I was first introduced to Mike Leonard not through his work on The Today Show, but through his “appearance” as the father on The Brendan Leonard Show in 2003. The show itself was nothing short of a miracle, a teenager given complete creative freedom to provide forty episodes of content, the set his backyard, the cast his friends, the crew his relatives, the production company owned by his father two blocks from their house. That close-knit family appeal was fascinating to watch. And Mike Leonard’s work on The Today Show was all about slices of life, finding interesting things in weird places, finding friends in all corners of the world. Combine those two together and you have The Ride of Our Lives, the story of how Mike Leonard took three of his kids (and one daughter-in-law) and his aging parents in two RVs across the country for one last cool road trip. Spoilers to follow…
I am occasionally blessed, living in the metropolis that I do, to get to go to book signings. Book signings are awesome: they are a chance to interact with an author you really admire and respect (or, in my case, a chance to mutter crazily “THIS BOOK GOOD” and run away), and to walk away with a book that is now the pride of your collection because it has your name in it.
In 2012, I went to a total of 6 book signings:
– Daniel Handler & Maira Kalman, Why We Broke Up (I believe I’ve blogged about this previously, as Daniel Handler is my number one “YOU WRITE WORDS”/run away author)
– Sarah Z. Wexler, Awful First Dates
– Heather Cocks & Jessica Morgan, Messy (I also got my copy of Spoiled signed)
– Claire Legrand, The Cavendish Home for Boys and Girls
– John Taylor, In The Pleasure Groove
– Daniel Handler again, Lemony Snicket’s Who Could That Be at This Hour? (I don’t have a problem. Who said I had a problem?)
Sarah Z. Wexler’s signing (at which the author provided tiny cupcakes) (I like when there are snacks) was a reading/Q&A about Awful First Dates, a compilation of bad date stories.

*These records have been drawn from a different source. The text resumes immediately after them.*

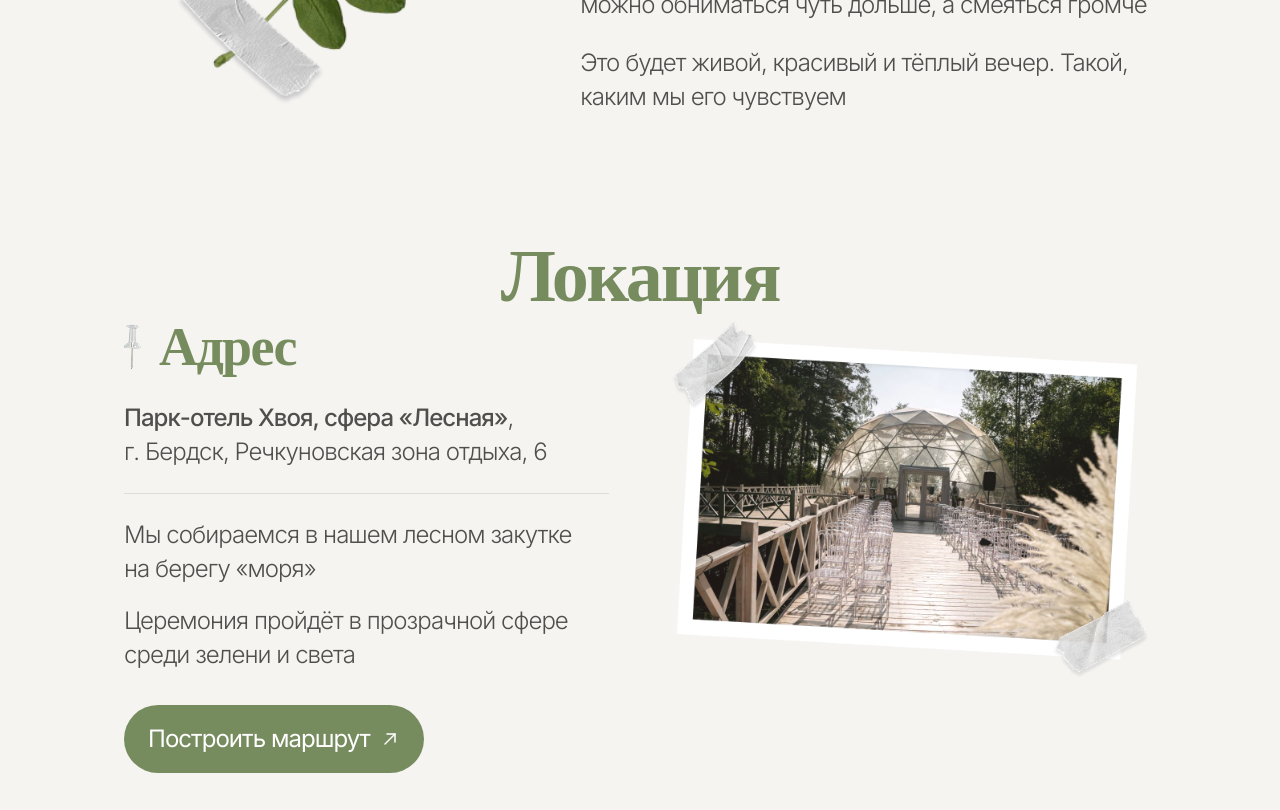
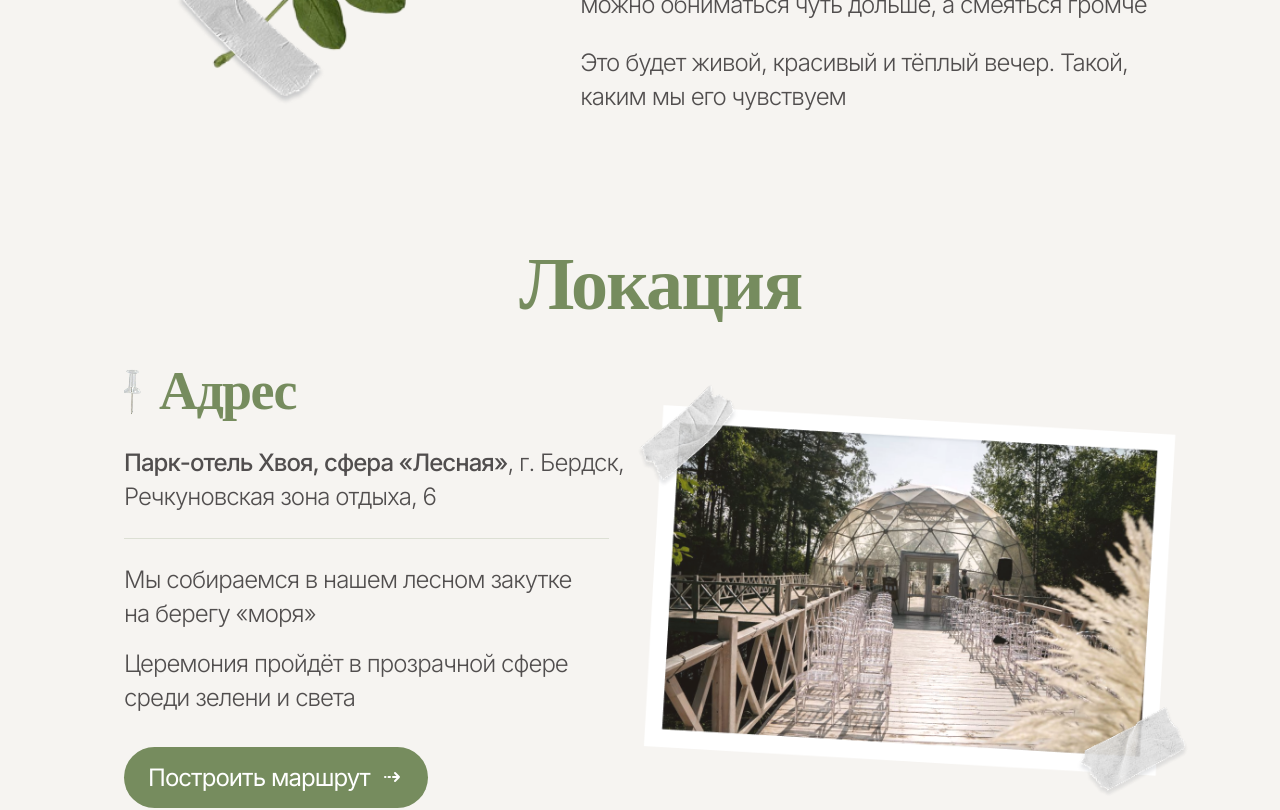
Before and after one commit to ovepfunkep/WeddingIS, a React (Vite) app: page / in a window 1280 px wide. Shown: the part 2800-3610 px from the top of the page. Built offline with nearby package versions, Linux system fonts and the light colour scheme; a web font is replaced by a local one.

Commit message:
Location block done

```diff
--- a/src/components/Location.jsx
+++ b/src/components/Location.jsx
@@ -2,34 +2,34 @@ import { asset } from '../utils/assets';
 
 export default function Location() {
   return (
-    <section className="pt-[60px] lg:pt-[100px] max-w-[1440px] mx-auto px-[16px] lg:px-[124px]">
-      <h2 className="font-serif font-semibold text-[48px] lg:text-[74px] leading-[1.08] text-[#768c5e] tracking-[-0.03em] text-center mb-[24px] lg:mb-[48px]">
+    <section className="mt-[60px] lg:mt-[120px] max-w-[1440px] mx-auto px-[16px] lg:pl-[124px] lg:pr-[83px]">
+      <h2 className="font-serif font-semibold text-[56px] lg:text-[74px] leading-[56px] text-[#768c5e] tracking-[-1.68px] text-center mb-[24px] lg:mb-[48px]">
         Локация
       </h2>
 
-      <div className="flex flex-col lg:flex-row items-start gap-[32px] lg:gap-[48px]">
+      <div className="flex flex-col lg:mt-[48px] lg:flex-row items-start gap-[16px] lg:gap-0 lg:justify-between">
         {/* Text + button */}
-        <div className="w-full lg:w-1/2 flex flex-col gap-[24px] lg:gap-[32px]">
-          <div className="flex flex-col gap-[18px] lg:gap-[24px]">
+        <div className="w-full order-2 lg:order-1 lg:w-1/2 flex flex-col gap-[32px] lg:gap-[32px]">
+          <div className="flex flex-col gap-[16px] lg:gap-[24px]">
             <div className="flex items-center gap-[12px] lg:gap-[18px]">
               <img
                 src={asset('Block4_pin.png')}
                 alt=""
                 className="w-[14px] lg:w-[17px] h-[36px] lg:h-[46px] object-contain"
               />
-              <h3 className="font-serif font-semibold text-[36px] lg:text-[54px] leading-[1.1] text-[#768c5e] tracking-[-0.03em]">
+              <h3 className="font-serif font-semibold text-[42px] lg:text-[54px] leading-[48px] lg:leading-[60px] text-[#768c5e] tracking-[-1.28px] lg:tracking-[-1.62px]">
                 Адрес
               </h3>
             </div>
 
-            <p className="text-[18px] lg:text-[24px] leading-[1.42] text-[#514e4e] tracking-[-0.04em]">
+            <p className="text-[20px] lg:text-[24px] leading-[28px] lg:leading-[34px] text-[#514e4e] tracking-[-0.8px] lg:tracking-[-0.96px]">
               <span className="font-medium">Парк-отель Хвоя, сфера «Лесная»</span>
               <span className="font-light">, г.&nbsp;Бердск, Речкуновская зона отдыха, 6</span>
             </p>
 
             <div className="w-full max-w-[485px] h-px bg-[#768c5e]/20" />
 
-            <div className="flex flex-col gap-[18px] text-[18px] lg:text-[24px] leading-[1.42] text-[#514e4e] font-light tracking-[-0.04em]">
+            <div className="flex flex-col gap-[16px] text-[20px] lg:text-[24px] leading-[28px] lg:leading-[34px] text-[#514e4e] font-light tracking-[-0.8px] lg:tracking-[-0.96px]">
               <p>Мы собираемся в&nbsp;нашем лесном закутке на&nbsp;берегу «моря»</p>
               <p>Церемония пройдёт в&nbsp;прозрачной сфере среди зелени и&nbsp;света</p>
             </div>
@@ -39,22 +39,34 @@ export default function Location() {
             href="https://yandex.ru/maps/?text=Парк-отель%20Хвоя%20Бердск%20Речкуновская%20зона%20отдыха%206"
             target="_blank"
             rel="noopener noreferrer"
-            className="inline-flex items-center gap-[10px] bg-[#768c5e] text-white rounded-full px-[24px] py-[16px] text-[18px] lg:text-[24px] tracking-[-0.04em] w-fit hover:bg-[#6a7f53] transition-colors"
+            className="inline-flex items-center w-[100%] lg:w-fit lg:px-[24px] justify-center items-center
+             gap-[10px] bg-[#768c5e] text-white rounded-full px-[24px] py-[16px] text-[18px] lg:text-[24px]
+             lg:leading-[29px] tracking-[-0.8px] lg:tracking-[-0.96px] hover:bg-[#6a7f53] transition-colors"
           >
             Построить маршрут
-            <svg width="20" height="20" viewBox="0 0 20 20" fill="none">
-              <path d="M5 15L15 5" stroke="currentColor" strokeWidth="1.5" strokeLinecap="round" />
-              <path d="M7 5H15V13" stroke="currentColor" strokeWidth="1.5" strokeLinecap="round" strokeLinejoin="round" />
+            <svg
+              xmlns="http://www.w3.org/2000/svg"
+              viewBox="0 0 24 24"
+              fill="none"
+              className="w-6 h-6 text-white"
+            >
+              <path
+                d="M5 12H5.5M8.5 12H10M13 12H19M19 12L15 16M19 12L15 8"
+                stroke="currentColor"
+                strokeWidth="2"
+                strokeLinecap="round"
+                strokeLinejoin="round"
+              />
             </svg>
           </a>
         </div>
 
         {/* Scotched location photo — centered vertically relative to text */}
-        <div className="w-full lg:w-1/2 flex justify-center items-center">
+        <div className="w-full mt-[19px] order-1 lg:order-2 lg:w-[604px] flex justify-center items-center">
           <img
             src={asset('Block4_scotched location.png')}
             alt="Парк-отель Хвоя"
-            className="w-full max-w-[500px] lg:max-w-[573px] h-auto object-contain"
+            className="w-full max-w-[500px] lg:w-[604px] h-auto object-contain"
           />
         </div>
       </div>
```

It’s the kind of book that reading makes you simultaneously depressed and hopeful: because while your life/dating life may suck, at least you didn’t go out with the dude who runs over bunnies for ‘points’.
Heather Cocks & Jessica Morgan, also known as The Fug Girls, provided wine at their reading/Q&A. I love the Spoiled… series? duo?, which is all about ridiculous Hollywood life in the form of action star Brick Berlin and his egotistical, spoiled daughter Brooke and his illegitimate lovechild Molly that gets thrown into their affluent lifestyle after her mother dies. It’s all about sisterhood and bonding and unexpected connections, and since it’s the Fug Girls, it’s funny as hell. And as a result, the Q&A was open to pretty much anything. Plus, I respect that they signed my copy of Spoiled with references to my favorite guilty pleasure TV show (that they also happen to fugcap) (no, I won’t tell you what it is).
Bonus swag: Messy handmirrors.
Claire Legrand was booklaunching Cavendish. This, like Messy before it, I was late because of work and missed the reading itself, but came in time for the Q&A. Cavendish is a middle-grade book, the super creepy story of young, perfect Victoria, whose less-than-perfect best friend goes missing, and she has to give up her perfection in order to search for him in the neighborhood home for wayward orphans, which might also actually be alive. I’d never been to a booklaunch before, but they go all out: snacks included a cheese and crackers spread, and a cake designed like the book cover. Swag included bug jewelry (it’s thematic!), magnets, AND tote bags. I love me a good tote bag.
John Taylor’s signing I believe was also technically a booklaunch, as it’d just been released that day, but John Taylor being the pretty boy bassist of one of the most popular bands of the eighties, it came with a built-in fanbase (as autobiographies so often do), and so the name of the game was just ushering fans through the line. That said, I did get my three seconds with a member of Duran Duran, who said “Hello, Casey,” and took a photo with me. I actually did really enjoy the book: his writing style comes off a bit like he did a lot of cocaine in the eighties and doesn’t remember all of it, and that is kind of the point, so it works.
Lastly, I saw Daniel Handler again, this time acting as the representative of the erstwhile Lemony Snicket, author of the first in his new, semi-autobiographical series All the Wrong Questions. No snacks, only swag to be found was a pencil, but there was a funny activity sheet to fill out, and Daniel Handler does a lot of running and yelling and manages to consistently be charming while facing a long line of people that are too shy to tell them how much they like him (children, and also me) (okay, so maybe it’s a little bit of a problem).
I apologize for deviating from the norm for this blog, but I do appreciate that since moving to The City, I got to start expanding my social and cultural repertoire by gushing over writers that I liked – to their faces. Simply put, it’s nice to like things. It’s nice, if you are a creator of things, to have people tell you that they like the things you create. And it’s nice to get out and talk with friends and strangers about books you like. I hope by this point next year I’ll have a list for y’all about all the stuff I got signed in 2013.